#### [Given information]

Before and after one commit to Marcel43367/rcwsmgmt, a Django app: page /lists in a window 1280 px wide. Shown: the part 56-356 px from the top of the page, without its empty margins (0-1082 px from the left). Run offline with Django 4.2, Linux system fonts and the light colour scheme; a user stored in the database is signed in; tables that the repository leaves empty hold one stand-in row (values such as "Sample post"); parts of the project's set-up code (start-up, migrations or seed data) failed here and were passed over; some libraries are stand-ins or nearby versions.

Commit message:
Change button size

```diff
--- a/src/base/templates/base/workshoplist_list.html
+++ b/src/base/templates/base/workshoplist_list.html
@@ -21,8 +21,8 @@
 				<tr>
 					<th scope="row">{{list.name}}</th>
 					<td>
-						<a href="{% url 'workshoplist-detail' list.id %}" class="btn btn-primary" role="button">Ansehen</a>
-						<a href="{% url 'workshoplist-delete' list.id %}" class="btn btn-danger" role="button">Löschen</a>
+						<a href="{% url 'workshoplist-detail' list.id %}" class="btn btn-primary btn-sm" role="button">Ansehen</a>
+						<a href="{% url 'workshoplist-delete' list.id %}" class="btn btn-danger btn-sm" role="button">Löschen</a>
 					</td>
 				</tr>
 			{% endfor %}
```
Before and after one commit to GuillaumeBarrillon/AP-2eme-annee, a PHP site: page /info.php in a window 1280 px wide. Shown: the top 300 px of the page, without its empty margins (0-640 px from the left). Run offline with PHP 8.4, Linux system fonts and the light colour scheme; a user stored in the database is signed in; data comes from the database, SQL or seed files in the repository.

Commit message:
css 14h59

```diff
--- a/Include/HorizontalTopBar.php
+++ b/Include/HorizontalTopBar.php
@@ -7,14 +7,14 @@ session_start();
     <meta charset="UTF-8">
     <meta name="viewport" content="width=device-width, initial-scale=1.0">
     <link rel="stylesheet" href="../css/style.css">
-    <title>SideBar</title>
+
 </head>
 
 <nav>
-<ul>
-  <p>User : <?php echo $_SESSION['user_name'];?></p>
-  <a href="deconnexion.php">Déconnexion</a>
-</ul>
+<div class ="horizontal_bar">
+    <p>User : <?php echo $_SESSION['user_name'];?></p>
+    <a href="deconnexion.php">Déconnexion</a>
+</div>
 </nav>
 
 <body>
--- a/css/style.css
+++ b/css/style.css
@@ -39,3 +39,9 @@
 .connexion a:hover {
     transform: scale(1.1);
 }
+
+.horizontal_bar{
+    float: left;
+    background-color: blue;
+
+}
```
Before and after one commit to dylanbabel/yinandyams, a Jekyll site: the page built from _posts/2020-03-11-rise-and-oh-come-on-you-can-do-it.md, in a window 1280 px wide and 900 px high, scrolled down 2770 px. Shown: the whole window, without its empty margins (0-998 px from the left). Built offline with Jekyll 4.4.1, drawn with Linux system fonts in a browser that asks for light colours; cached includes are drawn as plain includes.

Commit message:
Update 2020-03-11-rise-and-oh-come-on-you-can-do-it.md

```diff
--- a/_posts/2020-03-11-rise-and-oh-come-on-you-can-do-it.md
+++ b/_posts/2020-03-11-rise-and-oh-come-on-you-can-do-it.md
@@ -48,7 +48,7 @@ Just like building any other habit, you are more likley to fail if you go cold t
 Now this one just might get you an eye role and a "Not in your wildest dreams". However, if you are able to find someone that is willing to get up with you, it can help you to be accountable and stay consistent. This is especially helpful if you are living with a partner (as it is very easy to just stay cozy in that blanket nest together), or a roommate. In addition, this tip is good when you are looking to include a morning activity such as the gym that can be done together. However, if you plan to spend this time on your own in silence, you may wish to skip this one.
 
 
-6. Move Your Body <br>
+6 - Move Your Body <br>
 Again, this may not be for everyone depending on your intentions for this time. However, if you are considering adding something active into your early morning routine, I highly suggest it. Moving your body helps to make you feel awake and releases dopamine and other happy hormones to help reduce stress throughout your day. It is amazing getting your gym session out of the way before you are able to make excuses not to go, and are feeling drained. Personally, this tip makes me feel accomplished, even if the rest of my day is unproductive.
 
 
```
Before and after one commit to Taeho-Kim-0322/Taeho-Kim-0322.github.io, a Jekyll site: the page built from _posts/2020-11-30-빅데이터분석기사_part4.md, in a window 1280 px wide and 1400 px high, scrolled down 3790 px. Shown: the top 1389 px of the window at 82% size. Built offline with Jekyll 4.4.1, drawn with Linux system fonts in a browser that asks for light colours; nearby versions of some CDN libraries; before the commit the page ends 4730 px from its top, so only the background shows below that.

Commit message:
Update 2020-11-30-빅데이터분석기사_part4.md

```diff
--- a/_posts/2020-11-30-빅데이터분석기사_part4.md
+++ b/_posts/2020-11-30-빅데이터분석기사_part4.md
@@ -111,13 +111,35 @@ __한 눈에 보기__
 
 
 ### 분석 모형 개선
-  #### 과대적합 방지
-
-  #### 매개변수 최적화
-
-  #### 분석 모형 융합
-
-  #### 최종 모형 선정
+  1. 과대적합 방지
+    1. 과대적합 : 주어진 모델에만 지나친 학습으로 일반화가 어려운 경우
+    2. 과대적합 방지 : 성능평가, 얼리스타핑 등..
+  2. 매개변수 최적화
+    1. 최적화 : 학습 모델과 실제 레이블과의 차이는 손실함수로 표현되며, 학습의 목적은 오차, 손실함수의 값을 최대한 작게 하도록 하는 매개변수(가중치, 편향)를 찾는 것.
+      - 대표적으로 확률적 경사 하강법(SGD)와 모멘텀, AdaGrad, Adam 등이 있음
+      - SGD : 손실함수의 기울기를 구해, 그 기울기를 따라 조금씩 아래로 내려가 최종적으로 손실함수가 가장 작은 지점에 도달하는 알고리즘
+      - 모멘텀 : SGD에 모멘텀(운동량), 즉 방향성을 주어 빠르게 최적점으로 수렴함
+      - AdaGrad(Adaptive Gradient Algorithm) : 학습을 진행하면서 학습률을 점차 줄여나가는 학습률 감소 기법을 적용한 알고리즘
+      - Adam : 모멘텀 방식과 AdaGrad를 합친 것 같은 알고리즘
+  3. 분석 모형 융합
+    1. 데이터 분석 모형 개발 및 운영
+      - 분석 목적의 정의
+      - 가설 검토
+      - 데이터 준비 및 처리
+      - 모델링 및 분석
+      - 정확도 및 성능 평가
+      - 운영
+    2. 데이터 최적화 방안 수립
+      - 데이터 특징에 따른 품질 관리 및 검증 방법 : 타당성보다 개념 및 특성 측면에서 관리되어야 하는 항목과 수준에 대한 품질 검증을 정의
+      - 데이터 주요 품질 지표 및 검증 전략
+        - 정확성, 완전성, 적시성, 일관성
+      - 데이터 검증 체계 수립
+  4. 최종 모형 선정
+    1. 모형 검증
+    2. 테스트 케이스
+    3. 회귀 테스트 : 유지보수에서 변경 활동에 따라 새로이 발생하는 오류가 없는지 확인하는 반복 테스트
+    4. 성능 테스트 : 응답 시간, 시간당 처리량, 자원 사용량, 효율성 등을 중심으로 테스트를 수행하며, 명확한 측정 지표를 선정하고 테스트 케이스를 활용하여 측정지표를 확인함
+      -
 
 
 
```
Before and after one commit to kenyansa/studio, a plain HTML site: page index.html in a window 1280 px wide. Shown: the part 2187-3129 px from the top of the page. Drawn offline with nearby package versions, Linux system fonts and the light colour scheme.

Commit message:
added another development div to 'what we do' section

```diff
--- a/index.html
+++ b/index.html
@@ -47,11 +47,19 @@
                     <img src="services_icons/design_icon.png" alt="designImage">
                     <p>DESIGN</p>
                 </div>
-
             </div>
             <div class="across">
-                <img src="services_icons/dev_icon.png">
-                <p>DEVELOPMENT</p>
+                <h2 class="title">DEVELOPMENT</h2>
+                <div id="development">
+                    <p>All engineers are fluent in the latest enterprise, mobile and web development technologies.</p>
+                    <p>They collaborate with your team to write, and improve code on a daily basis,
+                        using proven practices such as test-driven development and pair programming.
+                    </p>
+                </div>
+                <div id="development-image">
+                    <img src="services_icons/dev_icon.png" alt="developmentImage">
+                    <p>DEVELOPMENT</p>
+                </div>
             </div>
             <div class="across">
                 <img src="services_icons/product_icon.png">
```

#### [Task brief]
In the entries above, find each line with the word "href" and return it.

#### [Answer box]
-						<a href="{% url 'workshoplist-detail' list.id %}" class="btn btn-primary" role="button">Ansehen</a>
-						<a href="{% url 'workshoplist-delete' list.id %}" class="btn btn-danger" role="button">Löschen</a>
+						<a href="{% url 'workshoplist-detail' list.id %}" class="btn btn-primary btn-sm" role="button">Ansehen</a>
+						<a href="{% url 'workshoplist-delete' list.id %}" class="btn btn-danger btn-sm" role="button">Löschen</a>
     <link rel="stylesheet" href="../css/style.css">
-  <a href="deconnexion.php">Déconnexion</a>
+    <a href="deconnexion.php">Déconnexion</a>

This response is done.